▶ **Instructions for the task**:
Every entry, from first to last, is to be retyped without any alteration.

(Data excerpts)
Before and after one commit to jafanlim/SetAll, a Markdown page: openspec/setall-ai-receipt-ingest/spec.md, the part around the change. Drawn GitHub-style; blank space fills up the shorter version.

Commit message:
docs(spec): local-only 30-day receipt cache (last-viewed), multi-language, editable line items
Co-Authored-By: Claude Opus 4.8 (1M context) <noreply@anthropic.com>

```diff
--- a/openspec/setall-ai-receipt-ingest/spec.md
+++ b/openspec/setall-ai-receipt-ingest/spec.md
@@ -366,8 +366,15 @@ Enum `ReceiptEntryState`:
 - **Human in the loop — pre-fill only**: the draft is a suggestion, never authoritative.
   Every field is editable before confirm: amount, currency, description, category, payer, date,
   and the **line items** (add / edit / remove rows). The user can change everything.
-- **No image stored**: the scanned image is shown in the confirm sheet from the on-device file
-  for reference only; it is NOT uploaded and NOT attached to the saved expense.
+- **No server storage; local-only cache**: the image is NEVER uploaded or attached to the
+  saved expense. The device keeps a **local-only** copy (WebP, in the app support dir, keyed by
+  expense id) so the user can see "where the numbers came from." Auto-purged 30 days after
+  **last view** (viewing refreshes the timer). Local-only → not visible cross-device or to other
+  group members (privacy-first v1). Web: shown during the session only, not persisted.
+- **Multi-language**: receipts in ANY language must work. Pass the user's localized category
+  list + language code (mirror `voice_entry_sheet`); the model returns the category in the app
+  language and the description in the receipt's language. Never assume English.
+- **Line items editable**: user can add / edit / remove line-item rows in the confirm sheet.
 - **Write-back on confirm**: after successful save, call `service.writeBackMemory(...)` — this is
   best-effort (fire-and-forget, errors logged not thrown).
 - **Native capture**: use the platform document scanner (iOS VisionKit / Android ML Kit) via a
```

▶ **Solution for this task**:
Before and after one commit to jafanlim/SetAll, a Markdown page: openspec/setall-ai-receipt-ingest/spec.md, the part around the change. Drawn GitHub-style; blank space fills up the shorter version.

Commit message:
docs(spec): local-only 30-day receipt cache (last-viewed), multi-language, editable line items
Co-Authored-By: Claude Opus 4.8 (1M context) <noreply@anthropic.com>

```diff
--- a/openspec/setall-ai-receipt-ingest/spec.md
+++ b/openspec/setall-ai-receipt-ingest/spec.md
@@ -366,8 +366,15 @@ Enum `ReceiptEntryState`:
 - **Human in the loop — pre-fill only**: the draft is a suggestion, never authoritative.
   Every field is editable before confirm: amount, currency, description, category, payer, date,
   and the **line items** (add / edit / remove rows). The user can change everything.
-- **No image stored**: the scanned image is shown in the confirm sheet from the on-device file
-  for reference only; it is NOT uploaded and NOT attached to the saved expense.
+- **No server storage; local-only cache**: the image is NEVER uploaded or attached to the
+  saved expense. The device keeps a **local-only** copy (WebP, in the app support dir, keyed by
+  expense id) so the user can see "where the numbers came from." Auto-purged 30 days after
+  **last view** (viewing refreshes the timer). Local-only → not visible cross-device or to other
+  group members (privacy-first v1). Web: shown during the session only, not persisted.
+- **Multi-language**: receipts in ANY language must work. Pass the user's localized category
+  list + language code (mirror `voice_entry_sheet`); the model returns the category in the app
+  language and the description in the receipt's language. Never assume English.
+- **Line items editable**: user can add / edit / remove line-item rows in the confirm sheet.
 - **Write-back on confirm**: after successful save, call `service.writeBackMemory(...)` — this is
   best-effort (fire-and-forget, errors logged not thrown).
 - **Native capture**: use the platform document scanner (iOS VisionKit / Android ML Kit) via a
```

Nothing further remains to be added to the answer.